Aim of the task:
Each line below needs to be printed again exactly.

The input:
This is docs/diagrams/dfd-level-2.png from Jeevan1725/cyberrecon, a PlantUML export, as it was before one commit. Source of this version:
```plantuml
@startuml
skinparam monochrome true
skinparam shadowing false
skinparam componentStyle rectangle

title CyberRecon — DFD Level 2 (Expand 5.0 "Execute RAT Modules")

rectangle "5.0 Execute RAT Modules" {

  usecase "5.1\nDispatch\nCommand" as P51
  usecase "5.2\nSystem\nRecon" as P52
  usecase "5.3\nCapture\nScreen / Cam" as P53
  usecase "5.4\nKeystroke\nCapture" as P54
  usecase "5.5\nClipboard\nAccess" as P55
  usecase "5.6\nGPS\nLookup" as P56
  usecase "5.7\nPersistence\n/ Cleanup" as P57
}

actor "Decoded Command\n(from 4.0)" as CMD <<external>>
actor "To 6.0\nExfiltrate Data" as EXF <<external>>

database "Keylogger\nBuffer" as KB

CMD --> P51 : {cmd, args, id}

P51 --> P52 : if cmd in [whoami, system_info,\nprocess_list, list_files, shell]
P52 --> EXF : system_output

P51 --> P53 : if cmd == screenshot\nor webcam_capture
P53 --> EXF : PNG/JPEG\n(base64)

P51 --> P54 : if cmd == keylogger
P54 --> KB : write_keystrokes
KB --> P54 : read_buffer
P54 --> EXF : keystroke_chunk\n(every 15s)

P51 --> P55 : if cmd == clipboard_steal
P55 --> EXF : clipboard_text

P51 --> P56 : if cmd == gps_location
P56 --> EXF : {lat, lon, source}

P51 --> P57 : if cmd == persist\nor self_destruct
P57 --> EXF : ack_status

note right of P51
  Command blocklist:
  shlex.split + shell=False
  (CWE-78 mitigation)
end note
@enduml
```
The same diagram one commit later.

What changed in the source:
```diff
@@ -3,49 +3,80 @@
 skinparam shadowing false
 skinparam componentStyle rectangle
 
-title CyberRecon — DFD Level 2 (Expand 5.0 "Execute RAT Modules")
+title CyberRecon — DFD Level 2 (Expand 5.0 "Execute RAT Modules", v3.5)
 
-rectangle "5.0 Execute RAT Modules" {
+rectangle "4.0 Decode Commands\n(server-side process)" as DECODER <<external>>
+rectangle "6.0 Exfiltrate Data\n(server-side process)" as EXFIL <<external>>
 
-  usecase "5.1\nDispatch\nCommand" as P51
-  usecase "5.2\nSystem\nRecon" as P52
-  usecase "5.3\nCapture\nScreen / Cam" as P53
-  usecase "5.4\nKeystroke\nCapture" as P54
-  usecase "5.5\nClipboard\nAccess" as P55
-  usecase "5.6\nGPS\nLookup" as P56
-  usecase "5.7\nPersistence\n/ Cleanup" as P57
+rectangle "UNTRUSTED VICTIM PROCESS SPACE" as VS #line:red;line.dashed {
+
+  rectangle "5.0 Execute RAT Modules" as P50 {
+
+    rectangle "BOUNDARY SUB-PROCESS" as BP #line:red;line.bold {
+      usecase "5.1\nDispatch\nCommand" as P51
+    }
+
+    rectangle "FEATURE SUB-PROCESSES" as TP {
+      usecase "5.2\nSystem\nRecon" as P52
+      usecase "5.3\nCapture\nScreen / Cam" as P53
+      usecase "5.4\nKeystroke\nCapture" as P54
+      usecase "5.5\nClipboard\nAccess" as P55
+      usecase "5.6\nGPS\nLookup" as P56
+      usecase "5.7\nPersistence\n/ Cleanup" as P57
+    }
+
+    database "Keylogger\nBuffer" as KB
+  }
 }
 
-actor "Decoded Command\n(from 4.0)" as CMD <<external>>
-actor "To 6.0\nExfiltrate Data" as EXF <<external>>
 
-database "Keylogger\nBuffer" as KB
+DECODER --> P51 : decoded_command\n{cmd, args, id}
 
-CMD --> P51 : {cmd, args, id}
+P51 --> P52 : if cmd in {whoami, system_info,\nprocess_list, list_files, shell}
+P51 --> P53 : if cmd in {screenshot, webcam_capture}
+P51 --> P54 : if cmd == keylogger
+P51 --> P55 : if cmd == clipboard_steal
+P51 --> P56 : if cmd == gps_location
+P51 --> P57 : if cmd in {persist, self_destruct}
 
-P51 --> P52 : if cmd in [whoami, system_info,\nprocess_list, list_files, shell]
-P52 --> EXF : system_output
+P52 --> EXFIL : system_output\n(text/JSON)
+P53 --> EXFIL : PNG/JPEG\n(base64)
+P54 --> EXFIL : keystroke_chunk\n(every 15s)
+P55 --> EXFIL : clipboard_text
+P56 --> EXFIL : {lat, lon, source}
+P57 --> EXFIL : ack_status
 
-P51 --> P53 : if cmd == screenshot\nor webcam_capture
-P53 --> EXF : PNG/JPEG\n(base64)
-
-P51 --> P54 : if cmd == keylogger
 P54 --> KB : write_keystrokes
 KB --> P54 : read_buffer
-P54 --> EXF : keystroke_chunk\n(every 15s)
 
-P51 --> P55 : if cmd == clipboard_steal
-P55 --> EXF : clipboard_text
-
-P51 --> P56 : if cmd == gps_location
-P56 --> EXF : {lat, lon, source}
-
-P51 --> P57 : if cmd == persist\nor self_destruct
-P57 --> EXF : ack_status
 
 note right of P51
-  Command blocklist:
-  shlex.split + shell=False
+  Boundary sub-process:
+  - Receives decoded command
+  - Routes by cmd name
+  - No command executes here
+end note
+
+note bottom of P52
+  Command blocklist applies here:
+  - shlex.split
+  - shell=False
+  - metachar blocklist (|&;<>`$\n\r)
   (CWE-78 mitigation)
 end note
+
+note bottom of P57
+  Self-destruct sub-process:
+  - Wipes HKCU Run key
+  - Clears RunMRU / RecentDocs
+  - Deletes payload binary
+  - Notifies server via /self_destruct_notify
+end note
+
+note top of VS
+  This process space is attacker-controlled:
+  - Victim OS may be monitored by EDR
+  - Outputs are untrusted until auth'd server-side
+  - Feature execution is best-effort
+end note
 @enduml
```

Expected output:
This is docs/diagrams/dfd-level-2.png from Jeevan1725/cyberrecon, a PlantUML export, as it was before one commit. Source of this version:
```plantuml
@startuml
skinparam monochrome true
skinparam shadowing false
skinparam componentStyle rectangle

title CyberRecon — DFD Level 2 (Expand 5.0 "Execute RAT Modules")

rectangle "5.0 Execute RAT Modules" {

  usecase "5.1\nDispatch\nCommand" as P51
  usecase "5.2\nSystem\nRecon" as P52
  usecase "5.3\nCapture\nScreen / Cam" as P53
  usecase "5.4\nKeystroke\nCapture" as P54
  usecase "5.5\nClipboard\nAccess" as P55
  usecase "5.6\nGPS\nLookup" as P56
  usecase "5.7\nPersistence\n/ Cleanup" as P57
}

actor "Decoded Command\n(from 4.0)" as CMD <<external>>
actor "To 6.0\nExfiltrate Data" as EXF <<external>>

database "Keylogger\nBuffer" as KB

CMD --> P51 : {cmd, args, id}

P51 --> P52 : if cmd in [whoami, system_info,\nprocess_list, list_files, shell]
P52 --> EXF : system_output

P51 --> P53 : if cmd == screenshot\nor webcam_capture
P53 --> EXF : PNG/JPEG\n(base64)

P51 --> P54 : if cmd == keylogger
P54 --> KB : write_keystrokes
KB --> P54 : read_buffer
P54 --> EXF : keystroke_chunk\n(every 15s)

P51 --> P55 : if cmd == clipboard_steal
P55 --> EXF : clipboard_text

P51 --> P56 : if cmd == gps_location
P56 --> EXF : {lat, lon, source}

P51 --> P57 : if cmd == persist\nor self_destruct
P57 --> EXF : ack_status

note right of P51
  Command blocklist:
  shlex.split + shell=False
  (CWE-78 mitigation)
end note
@enduml
```
The same diagram one commit later.

What changed in the source:
```diff
@@ -3,49 +3,80 @@
 skinparam shadowing false
 skinparam componentStyle rectangle
 
-title CyberRecon — DFD Level 2 (Expand 5.0 "Execute RAT Modules")
+title CyberRecon — DFD Level 2 (Expand 5.0 "Execute RAT Modules", v3.5)
 
-rectangle "5.0 Execute RAT Modules" {
+rectangle "4.0 Decode Commands\n(server-side process)" as DECODER <<external>>
+rectangle "6.0 Exfiltrate Data\n(server-side process)" as EXFIL <<external>>
 
-  usecase "5.1\nDispatch\nCommand" as P51
-  usecase "5.2\nSystem\nRecon" as P52
-  usecase "5.3\nCapture\nScreen / Cam" as P53
-  usecase "5.4\nKeystroke\nCapture" as P54
-  usecase "5.5\nClipboard\nAccess" as P55
-  usecase "5.6\nGPS\nLookup" as P56
-  usecase "5.7\nPersistence\n/ Cleanup" as P57
+rectangle "UNTRUSTED VICTIM PROCESS SPACE" as VS #line:red;line.dashed {
+
+  rectangle "5.0 Execute RAT Modules" as P50 {
+
+    rectangle "BOUNDARY SUB-PROCESS" as BP #line:red;line.bold {
+      usecase "5.1\nDispatch\nCommand" as P51
+    }
+
+    rectangle "FEATURE SUB-PROCESSES" as TP {
+      usecase "5.2\nSystem\nRecon" as P52
+      usecase "5.3\nCapture\nScreen / Cam" as P53
+      usecase "5.4\nKeystroke\nCapture" as P54
+      usecase "5.5\nClipboard\nAccess" as P55
+      usecase "5.6\nGPS\nLookup" as P56
+      usecase "5.7\nPersistence\n/ Cleanup" as P57
+    }
+
+    database "Keylogger\nBuffer" as KB
+  }
 }
 
-actor "Decoded Command\n(from 4.0)" as CMD <<external>>
-actor "To 6.0\nExfiltrate Data" as EXF <<external>>
 
-database "Keylogger\nBuffer" as KB
+DECODER --> P51 : decoded_command\n{cmd, args, id}
 
-CMD --> P51 : {cmd, args, id}
+P51 --> P52 : if cmd in {whoami, system_info,\nprocess_list, list_files, shell}
+P51 --> P53 : if cmd in {screenshot, webcam_capture}
+P51 --> P54 : if cmd == keylogger
+P51 --> P55 : if cmd == clipboard_steal
+P51 --> P56 : if cmd == gps_location
+P51 --> P57 : if cmd in {persist, self_destruct}
 
-P51 --> P52 : if cmd in [whoami, system_info,\nprocess_list, list_files, shell]
-P52 --> EXF : system_output
+P52 --> EXFIL : system_output\n(text/JSON)
+P53 --> EXFIL : PNG/JPEG\n(base64)
+P54 --> EXFIL : keystroke_chunk\n(every 15s)
+P55 --> EXFIL : clipboard_text
+P56 --> EXFIL : {lat, lon, source}
+P57 --> EXFIL : ack_status
 
-P51 --> P53 : if cmd == screenshot\nor webcam_capture
-P53 --> EXF : PNG/JPEG\n(base64)
-
-P51 --> P54 : if cmd == keylogger
 P54 --> KB : write_keystrokes
 KB --> P54 : read_buffer
-P54 --> EXF : keystroke_chunk\n(every 15s)
 
-P51 --> P55 : if cmd == clipboard_steal
-P55 --> EXF : clipboard_text
-
-P51 --> P56 : if cmd == gps_location
-P56 --> EXF : {lat, lon, source}
-
-P51 --> P57 : if cmd == persist\nor self_destruct
-P57 --> EXF : ack_status
 
 note right of P51
-  Command blocklist:
-  shlex.split + shell=False
+  Boundary sub-process:
+  - Receives decoded command
+  - Routes by cmd name
+  - No command executes here
+end note
+
+note bottom of P52
+  Command blocklist applies here:
+  - shlex.split
+  - shell=False
+  - metachar blocklist (|&;<>`$\n\r)
   (CWE-78 mitigation)
 end note
+
+note bottom of P57
+  Self-destruct sub-process:
+  - Wipes HKCU Run key
+  - Clears RunMRU / RecentDocs
+  - Deletes payload binary
+  - Notifies server via /self_destruct_notify
+end note
+
+note top of VS
+  This process space is attacker-controlled:
+  - Victim OS may be monitored by EDR
+  - Outputs are untrusted until auth'd server-side
+  - Feature execution is best-effort
+end note
 @enduml
```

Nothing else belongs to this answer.